He then goes on to mention MRSA and C-diff as being diseases 'for which the government is to blame'. Who knew? People all over the world are dying of MRSA and c-diff, but in fact it's the British Government that's to blame for all those deaths! No wonder the Brits are hated abroad! We're killing thousands of people because our Government is creating these terrible diseases! The Government is forcing - at gunpoint, forcing - people not to wash their hands in hospitals. Can you imagine? Why, that really is a scandal! Isn't it awful that no-one's doing anything about it?
Well, come off it. I'm fed up with the whole "Government is killing people" bollocks that people like to trot out when it comes to c-diff and MRSA as well. It's becoming something of a right-wing meme nowadays - everything ever can be swiftly dismissed with a "Well, thousands are being killed in hospitals every day BY THE GOVERNMENT and those evil bastard nurses, and no-one's doing anything about it". No, they're not. A simple point: if you don't wash your hands when you're in a hospital and you come into contact with someone with a weakened immune system, then you're much more likely to be killing someone than the Government or a hospital worker. But no. Let's pretend it's 'dirty hospitals' and 'the medical profession' that are somehow doing it, all those patients licking the floors somehow creating these deaths, because then we can put Gordon Brown behind it all, the big old Churchill-dog Aunt Sally that he is, and then it's all OK.
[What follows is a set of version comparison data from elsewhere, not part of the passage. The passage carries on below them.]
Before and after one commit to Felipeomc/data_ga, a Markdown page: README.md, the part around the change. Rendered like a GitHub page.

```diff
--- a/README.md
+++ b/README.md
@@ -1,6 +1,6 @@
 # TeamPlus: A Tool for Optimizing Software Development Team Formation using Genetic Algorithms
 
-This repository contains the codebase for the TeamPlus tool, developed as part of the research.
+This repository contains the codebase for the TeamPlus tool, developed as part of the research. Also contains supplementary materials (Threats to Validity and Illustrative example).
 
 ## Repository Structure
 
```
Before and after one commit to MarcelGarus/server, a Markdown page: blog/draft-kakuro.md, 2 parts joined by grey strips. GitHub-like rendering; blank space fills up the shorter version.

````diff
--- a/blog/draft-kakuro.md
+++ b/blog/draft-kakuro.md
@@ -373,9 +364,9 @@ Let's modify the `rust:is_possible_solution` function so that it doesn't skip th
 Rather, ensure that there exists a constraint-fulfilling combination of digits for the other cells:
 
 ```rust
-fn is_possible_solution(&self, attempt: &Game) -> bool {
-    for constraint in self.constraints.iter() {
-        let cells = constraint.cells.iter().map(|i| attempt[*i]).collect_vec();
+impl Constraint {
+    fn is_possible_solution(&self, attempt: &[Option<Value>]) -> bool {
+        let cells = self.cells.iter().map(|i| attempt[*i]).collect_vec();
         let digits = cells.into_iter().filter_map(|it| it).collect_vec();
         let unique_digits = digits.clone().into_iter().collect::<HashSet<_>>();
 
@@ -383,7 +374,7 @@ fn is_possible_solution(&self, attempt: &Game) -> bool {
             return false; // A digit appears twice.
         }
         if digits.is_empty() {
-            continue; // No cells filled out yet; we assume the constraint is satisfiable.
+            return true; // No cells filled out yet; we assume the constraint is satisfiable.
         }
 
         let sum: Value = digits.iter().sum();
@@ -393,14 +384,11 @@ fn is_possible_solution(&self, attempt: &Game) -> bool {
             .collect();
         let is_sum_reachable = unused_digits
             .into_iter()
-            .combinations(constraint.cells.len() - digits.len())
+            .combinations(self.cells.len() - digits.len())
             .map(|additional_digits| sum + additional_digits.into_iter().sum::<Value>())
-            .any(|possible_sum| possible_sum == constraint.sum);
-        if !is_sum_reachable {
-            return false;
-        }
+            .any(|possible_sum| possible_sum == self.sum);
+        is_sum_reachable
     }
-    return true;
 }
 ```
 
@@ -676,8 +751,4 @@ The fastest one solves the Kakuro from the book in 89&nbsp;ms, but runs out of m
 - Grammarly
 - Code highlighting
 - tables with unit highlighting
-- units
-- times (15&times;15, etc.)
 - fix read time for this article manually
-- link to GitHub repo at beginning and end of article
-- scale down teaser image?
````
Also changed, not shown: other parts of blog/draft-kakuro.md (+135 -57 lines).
As for swine flu, the jury's still out. The real answers will appear in the mainstream media as well as on twitter and blogs, and as with all these things, it'll take a bit of sifting to find out the truth. But we'll find out soon enough. Who knows - maybe Jenkins will be proved right about the whole thing. Maybe he won't.